But there is now a method to remove Anti-Theft Protection. It basically consists of 2 steps: Install an older device OS (e.g. 10.3.1) which removes Anti-Theft and then update to the latest OS again. Here are the steps in detail (this is for a Z30 with the currently latest 10.3.2.2836 Software Release on):
- Switch your "bricked" phone on and go through the setup wizard until you get to the "The anti-theft protection feature is on. To continue with device set-up you must enter your BlackBerry ID" screen.
- Download the developer version of the 10.3.1 Autoloader of your device, e.g. for the Z30 it is
downloadable from the Blackberry web site here:
- Run the executable on a PC (must have BB Link installed for the correct drivers).
- Once it says "Connecting to Bootrom", connect your Blackberry device.
- It will restart and load the old OS. Wait until this is 100% complete.
- Once the device is restarted, it will run you through the setup wizard. Indicate that you want to install updates.
- Once the setup is completed, check if updates get installed via "Settings > Software Updates".
- It will install the updates, restart, and that's it! You have a "de-bricked" device.

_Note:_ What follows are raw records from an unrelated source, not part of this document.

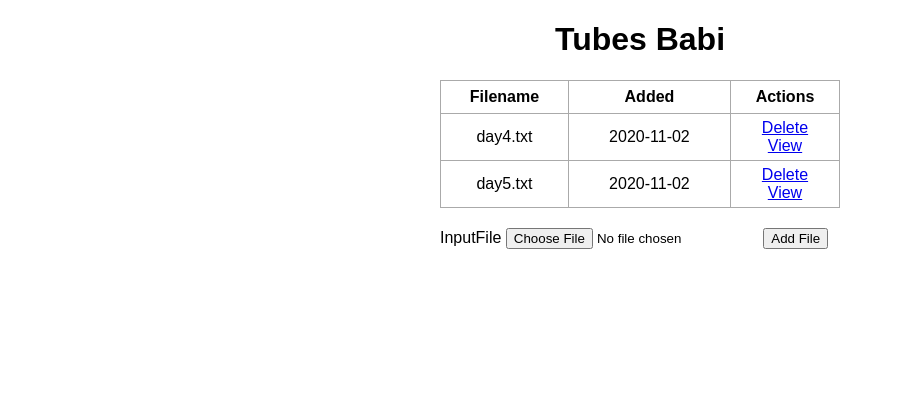
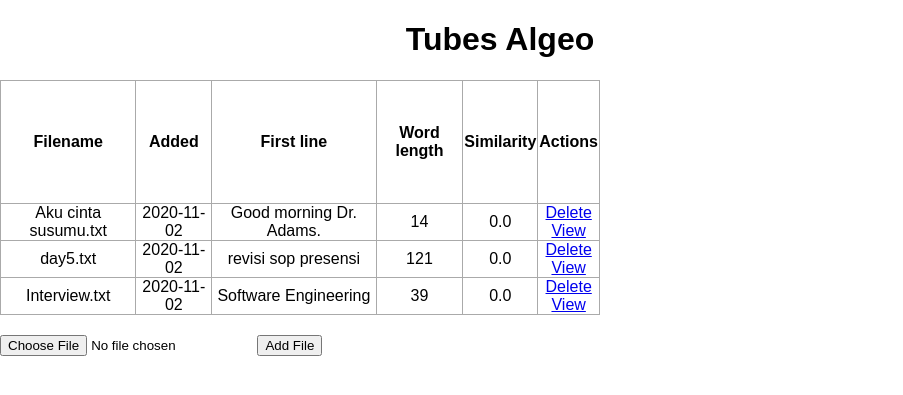
Before and after one commit to reymyr/Link-Start-Search-Engine, a Flask app: page / in a window 1280 px wide. Shown: the top 395 px of the page, without its empty margins (0-903 px from the left). Run offline with Flask 2, Linux system fonts and the light colour scheme; data comes from the database, SQL or seed files in the repository.

Commit message:
beberapa tambahan fitur

```diff
--- a/app.py
+++ b/app.py
@@ -2,11 +2,14 @@ import os
 from flask import Flask, render_template, url_for, request, redirect
 from flask_sqlalchemy import SQLAlchemy
 from datetime import datetime
+import string
+import re
+import nltk
 
 app = Flask(__name__)
 UPLOAD_FOLDER = './static'
 app.config['UPLOAD_FOLDER'] = UPLOAD_FOLDER
-app.config['SQLALCHEMY_DATABASE_URI'] = 'sqlite:///test.db'
+app.config['SQLALCHEMY_DATABASE_URI'] = 'sqlite:///test2.db'
 db = SQLAlchemy(app)
 
 class Todo(db.Model):
@@ -14,20 +17,36 @@ class Todo(db.Model):
     date_created = db.Column(db.DateTime, default=datetime.utcnow)
     name = db.Column(db.String(200), nullable=True)
     data = db.Column(db.LargeBinary)
+    wordcnt = db.Column(db.Integer, nullable=True)
+    first_sentence = db.Column(db.String(200), nullable=True)
+    sim = db.Column(db.Float, nullable=True)
 
 
 
 @app.route('/', methods=['POST','GET'])
 def index():
     if request.method == 'POST':
-        # task_content = request.form['content']
         file = request.files['filetxt']
-        new_task = Todo(name = file.filename, data = file.read())
 
         try:
+            file.stream.seek(0)
+            file.save(os.path.join(app.config['UPLOAD_FOLDER'], file.filename))
+            wordlen = 0
+            i = 0
+            with open(os.path.join(app.config['UPLOAD_FOLDER'], file.filename)) as f:
+                for line in f:
+                    if (i == 0):
+                        a_list = nltk.tokenize.sent_tokenize(line)
+                        frst_sentence = a_list[0]
+                    i = i + 1
+                    # findall re dan metode punctuation ada kekurangan dan kelebihan masing2
+                    res = len(re.findall(r'\w+', line))
+                    # res = sum([i.strip(string.punctuation).isalpha() for i in line.split()])
+                    wordlen = wordlen + res
+            new_task = Todo(name = file.filename, data = file.read(), wordcnt = wordlen, first_sentence = frst_sentence, sim = 0)
             db.session.add(new_task)
             db.session.commit()
-            file.save(os.path.join(app.config['UPLOAD_FOLDER'], file.filename))
+
             return redirect('/')
         except:
             return 'There was an issue adding your task'
@@ -42,16 +61,23 @@ def delete(id):
     task_to_delete = Todo.query.get_or_404(id)
 
     try:
+        os.unlink(os.path.join(app.config['UPLOAD_FOLDER'], task_to_delete.name))
         db.session.delete(task_to_delete)
         db.session.commit()
         return redirect('/')
     except:
-        return 'There was a problem deleting that task'
+        db.session.delete(task_to_delete)
+        db.session.commit()
+        return redirect('/')
 
 @app.route('/view/<int:id>', methods=['GET', 'POST'])
-def update(id):
+def view(id):
     task = Todo.query.get_or_404(id)
-    return render_template('update.html', task=task)
+    with open(os.path.join(app.config['UPLOAD_FOLDER'], task.name)) as f:
+        file_content = f.read().splitlines(True)
+        file_content = ''.join(file_content)
+        file_content = file_content.replace('\n', '<br>')
+    return render_template('update.html', task=file_content)
 
 
 if __name__ == "__main__":
--- /dev/null
+++ b/static/Aku cinta susumu.txt
@@ -0,0 +1 @@
+Good morning Dr. Adams. The patient is waiting for you in room number 3.
--- a/static/css/main.css
+++ b/static/css/main.css
@@ -1,29 +1,34 @@
-body, html {
+body,
+html {
     margin: 0;
     font-family: sans-serif;
+    width: 1000px;
 }
 
 .content {
     margin: 0 auto;
-    width: 400px;
+    width: 1000px;
 }
 
-table, td, th {
+table,
+td,
+th {
     border: 1px solid #aaa;
 }
 
 table {
     border-collapse: collapse;
     width: 100%;
+    width: 600px;
 }
 
 th {
-    height: 30px;
+    height: 120px;
 }
 
 td {
     text-align: center;
-    padding: 5px;
+    padding: 0px;
 }
 
 .form {
@@ -31,5 +36,5 @@ td {
 }
 
 #content {
-    width: 70%;
+    width: 100%;
 }
--- a/templates/base.html
+++ b/templates/base.html
@@ -1,13 +1,16 @@
 <!DOCTYPE html>
 <html lang="en">
+
     <head>
         <meta charset="UTF-8">
         <meta name="viewport" content="width=device-width, initial-scale=1.0">
-    <meta http-equiv="X-UA-Compatible" content="ie=edge">
         <link rel="stylesheet" href="{{ url_for('static', filename='css/main.css') }}">
         {% block head %}{% endblock %}
     </head>
+
     <body>
         {% block body %}{% endblock %}
     </body>
+
 </html>
+<!DOCTYPE html>
--- a/templates/index.html
+++ b/templates/index.html
@@ -1,25 +1,32 @@
 {% extends 'base.html' %}
 
 {% block head %}
-<title>Task Master</title>
+<title>Tubes 2 Algeo</title>
 {% endblock %}
 
 {% block body %}
 <div class="content">
-    <h1 style="text-align: center">Tubes Babi</h1>
+    <h1 style="text-align: center">Tubes Algeo</h1>
     {% if tasks|length < 1 %}
     <h4 style="text-align: center">There are no file.</h4>
+    <p>{{ len2 }}</p>
     {% else %}
     <table>
         <tr>
             <th>Filename</th>
-            <th>Added</>
+            <th>Added</th>
+            <th>First line</th>
+            <th>Word length</th>
+            <th>Similarity</th>
             <th>Actions</th>
         </tr>
         {% for task in tasks %}
         <tr>
             <td>{{ task.name }}</td>
             <td>{{ task.date_created.date() }}</td>
+            <td>{{ task.first_sentence }}</td>
+            <td>{{ task.wordcnt }}</td>
+            <td>{{ task.sim }}</td>
             <td>
                 <a href="/delete/{{task.id}}">Delete</a>
                 <br>
@@ -32,7 +39,6 @@
 
     <div class="form">
         <form action="/" method="POST" enctype="multipart/form-data">
-            <label for="filetxt2">InputFile</label>
             <input type="file" name="filetxt" id="filetxt2">
             <input type="submit" value="Add File">
         </form>
--- a/templates/update.html
+++ b/templates/update.html
@@ -7,6 +7,6 @@
 {% block body %}
 <div class="content">
     <h1 style="text-align: center">Isi File</h1>
-    <p>{{task.data}}</p>
+    <p>{{task| safe}}</p>
 </div>
 {% endblock %}
```
Also changed, not shown: static/Interview.txt (added, +9 -0 lines), static/day5.txt (+25 -0 lines), static/day4.txt (deleted), test.db (deleted), test2.db (added), 1 other file. Lines whose indentation alone changed are shown as unchanged.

In environments where you have a Microsoft PKI Infrastructure (AD CA) setup, you can create new certificates via web enrolment:

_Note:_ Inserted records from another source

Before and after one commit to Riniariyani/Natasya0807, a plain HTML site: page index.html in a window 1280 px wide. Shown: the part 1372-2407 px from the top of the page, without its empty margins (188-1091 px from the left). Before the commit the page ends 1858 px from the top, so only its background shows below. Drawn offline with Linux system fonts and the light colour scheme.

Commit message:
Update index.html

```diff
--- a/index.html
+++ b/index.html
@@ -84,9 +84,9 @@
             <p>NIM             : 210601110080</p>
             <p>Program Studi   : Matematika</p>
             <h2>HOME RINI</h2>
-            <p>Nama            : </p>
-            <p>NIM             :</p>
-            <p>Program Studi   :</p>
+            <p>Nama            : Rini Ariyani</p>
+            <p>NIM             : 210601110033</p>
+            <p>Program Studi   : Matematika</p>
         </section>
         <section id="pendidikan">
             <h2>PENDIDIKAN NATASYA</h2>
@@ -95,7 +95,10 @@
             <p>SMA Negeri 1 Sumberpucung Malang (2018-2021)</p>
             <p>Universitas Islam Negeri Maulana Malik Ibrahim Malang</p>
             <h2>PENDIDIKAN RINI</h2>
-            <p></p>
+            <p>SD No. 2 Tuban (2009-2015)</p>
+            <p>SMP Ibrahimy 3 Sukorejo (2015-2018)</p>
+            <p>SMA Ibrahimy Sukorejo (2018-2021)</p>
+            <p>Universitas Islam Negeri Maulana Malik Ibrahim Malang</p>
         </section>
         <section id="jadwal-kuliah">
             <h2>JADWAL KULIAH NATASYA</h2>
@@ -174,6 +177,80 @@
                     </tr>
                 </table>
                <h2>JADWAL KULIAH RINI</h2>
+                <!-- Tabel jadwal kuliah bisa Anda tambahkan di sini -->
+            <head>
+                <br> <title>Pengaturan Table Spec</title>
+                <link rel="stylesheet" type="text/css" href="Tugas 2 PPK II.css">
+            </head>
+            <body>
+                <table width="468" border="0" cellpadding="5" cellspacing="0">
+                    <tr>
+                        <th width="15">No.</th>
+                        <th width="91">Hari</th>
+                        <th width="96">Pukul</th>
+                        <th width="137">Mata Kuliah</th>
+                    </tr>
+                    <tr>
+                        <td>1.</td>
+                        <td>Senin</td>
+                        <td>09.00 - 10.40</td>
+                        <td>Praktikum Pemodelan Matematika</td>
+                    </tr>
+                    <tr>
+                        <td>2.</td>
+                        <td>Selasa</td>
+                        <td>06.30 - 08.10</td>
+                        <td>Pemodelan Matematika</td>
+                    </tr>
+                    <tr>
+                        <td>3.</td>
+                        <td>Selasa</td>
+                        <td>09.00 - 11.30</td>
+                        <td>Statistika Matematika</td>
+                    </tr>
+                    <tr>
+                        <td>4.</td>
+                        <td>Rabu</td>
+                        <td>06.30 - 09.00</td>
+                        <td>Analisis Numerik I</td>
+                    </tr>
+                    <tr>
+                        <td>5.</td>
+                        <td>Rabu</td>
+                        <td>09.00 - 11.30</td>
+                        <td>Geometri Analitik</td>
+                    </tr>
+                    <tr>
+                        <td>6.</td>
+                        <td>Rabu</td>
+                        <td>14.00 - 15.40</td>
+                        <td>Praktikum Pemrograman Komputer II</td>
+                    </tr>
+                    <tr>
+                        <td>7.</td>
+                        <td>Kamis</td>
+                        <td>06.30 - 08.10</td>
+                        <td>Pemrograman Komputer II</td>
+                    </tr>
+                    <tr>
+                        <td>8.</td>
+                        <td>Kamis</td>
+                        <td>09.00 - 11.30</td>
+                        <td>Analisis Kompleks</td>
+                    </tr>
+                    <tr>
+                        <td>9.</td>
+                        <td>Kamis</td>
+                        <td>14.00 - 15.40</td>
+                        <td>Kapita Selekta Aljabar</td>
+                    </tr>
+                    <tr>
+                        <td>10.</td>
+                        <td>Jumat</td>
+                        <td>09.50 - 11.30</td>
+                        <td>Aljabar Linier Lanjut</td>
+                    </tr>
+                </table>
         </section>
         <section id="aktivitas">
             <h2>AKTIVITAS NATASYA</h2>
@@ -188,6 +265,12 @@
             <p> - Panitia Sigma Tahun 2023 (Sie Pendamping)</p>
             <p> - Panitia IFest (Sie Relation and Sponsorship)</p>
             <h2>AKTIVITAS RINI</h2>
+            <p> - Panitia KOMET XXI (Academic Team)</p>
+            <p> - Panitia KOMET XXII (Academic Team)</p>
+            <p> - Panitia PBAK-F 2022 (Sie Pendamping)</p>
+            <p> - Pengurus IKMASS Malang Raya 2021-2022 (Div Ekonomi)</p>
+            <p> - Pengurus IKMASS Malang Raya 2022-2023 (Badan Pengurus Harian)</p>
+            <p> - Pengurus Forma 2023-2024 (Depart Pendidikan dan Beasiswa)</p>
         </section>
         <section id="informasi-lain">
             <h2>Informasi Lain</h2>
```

This is straight forward for single-name certificates. If you wish to have multiple names for a certificate (Subject Alternative Names = SAN), you need a certain syntax in the "Atrributes" field of the web page:
You can add as many names as you want, separated by "&"
Many companies have a policy that require their users to change their passwords regularly (e.g. every 90 days). In Active Directory, this is normally enforced via Group Policy.
This works well, but can be problematic if the user is out of the office while the password expires. An example: If he or she is using a mobile phone to access company emails via ActiveSync, the access will be blocked once the password has expired. ActiveSync does not support password changes, so the user has no way to get his or her mail working again.
One possible solution is to have the user call the company's service desk and have them reset his or her password to a standard one. On the ActiveSync device this new password would have to be entered and then mail flow would start again. Once back in the office, the user would have to set the password to something secret again.
While possible, this solution has some drawbacks and also some security and compliance implications.
A better solution is to have the service desk do the following:
- Go to the user object in AD Users and Computers
- On the "Account" tab, tick "User must change password at next logon"
- Click "Apply"
- Un-tick "User must change password at next logon"
- Click "Apply"
This will un-expire the password and reset the expiry date to the full period (e.g. 90 days).